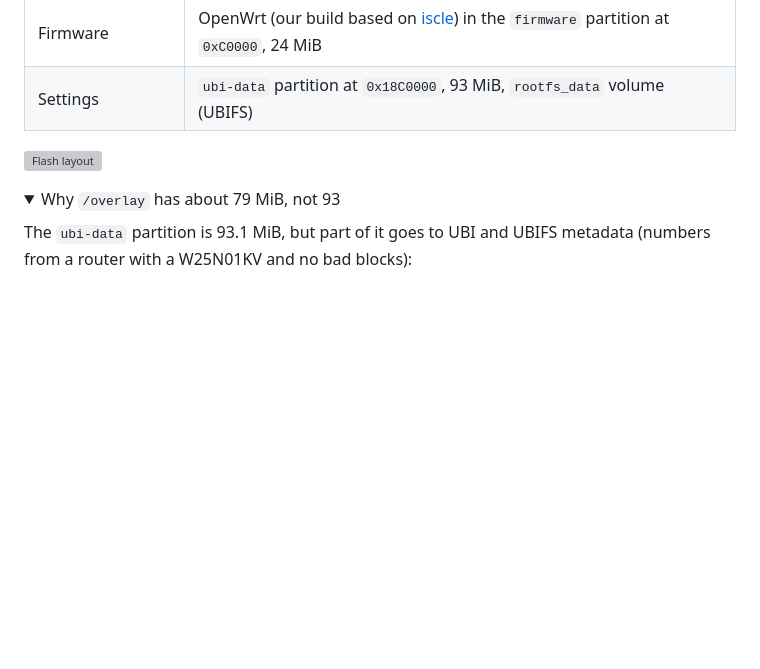
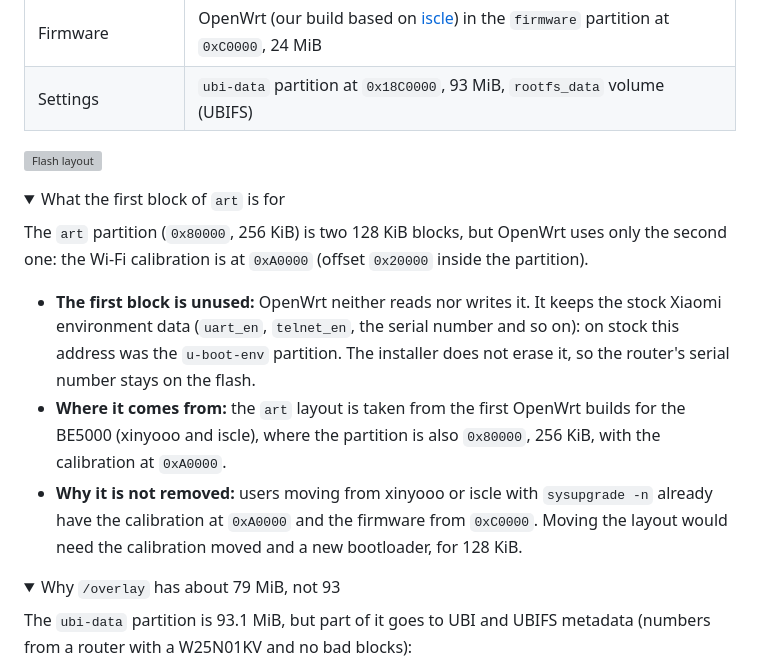
Before and after one commit to pabragin/xiaomi-be5000-openwrt, a Markdown page: README.md, the part around the change. Rendered like a GitHub page; folded sections open; blank space fills up the shorter version; grey boxes are pictures that could not be loaded.

```diff
--- a/README.md
+++ b/README.md
@@ -226,6 +226,16 @@ Checksums and origin of the binaries: [firmware/bootloader/README.md](firmware/b
 ![Flash layout](images/flash-layout.svg)
 
 <details>
+<summary>What the first block of <code>art</code> is for</summary>
+
+The `art` partition (`0x80000`, 256 KiB) is two 128 KiB blocks, but OpenWrt uses only the second one: the Wi-Fi calibration is at `0xA0000` (offset `0x20000` inside the partition).
+
+- **The first block is unused:** OpenWrt neither reads nor writes it. It keeps the stock Xiaomi environment data (`uart_en`, `telnet_en`, the serial number and so on): on stock this address was the `u-boot-env` partition. The installer does not erase it, so the router's serial number stays on the flash.
+- **Where it comes from:** the `art` layout is taken from the first OpenWrt builds for the BE5000 (xinyooo and iscle), where the partition is also `0x80000`, 256 KiB, with the calibration at `0xA0000`.
+- **Why it is not removed:** users moving from xinyooo or iscle with `sysupgrade -n` already have the calibration at `0xA0000` and the firmware from `0xC0000`. Moving the layout would need the calibration moved and a new bootloader, for 128 KiB.
+</details>
+
+<details>
 <summary>Why <code>/overlay</code> has about 79 MiB, not 93</summary>
 
 The `ubi-data` partition is 93.1 MiB, but part of it goes to UBI and UBIFS metadata (numbers from a router with a W25N01KV and no bad blocks):
```
Also changed, not shown: README.ru.md (+10 -0 lines).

(TASK DESCRIPTION) Copy each line of the listing in which the word "bootloader" can be found.

(SOLUTION FOR THIS TASK)
@@ -226,6 +226,16 @@ Checksums and origin of the binaries: [firmware/bootloader/README.md](firmware/b
+- **Why it is not removed:** users moving from xinyooo or iscle with `sysupgrade -n` already have the calibration at `0xA0000` and the firmware from `0xC0000`. Moving the layout would need the calibration moved and a new bootloader, for 128 KiB.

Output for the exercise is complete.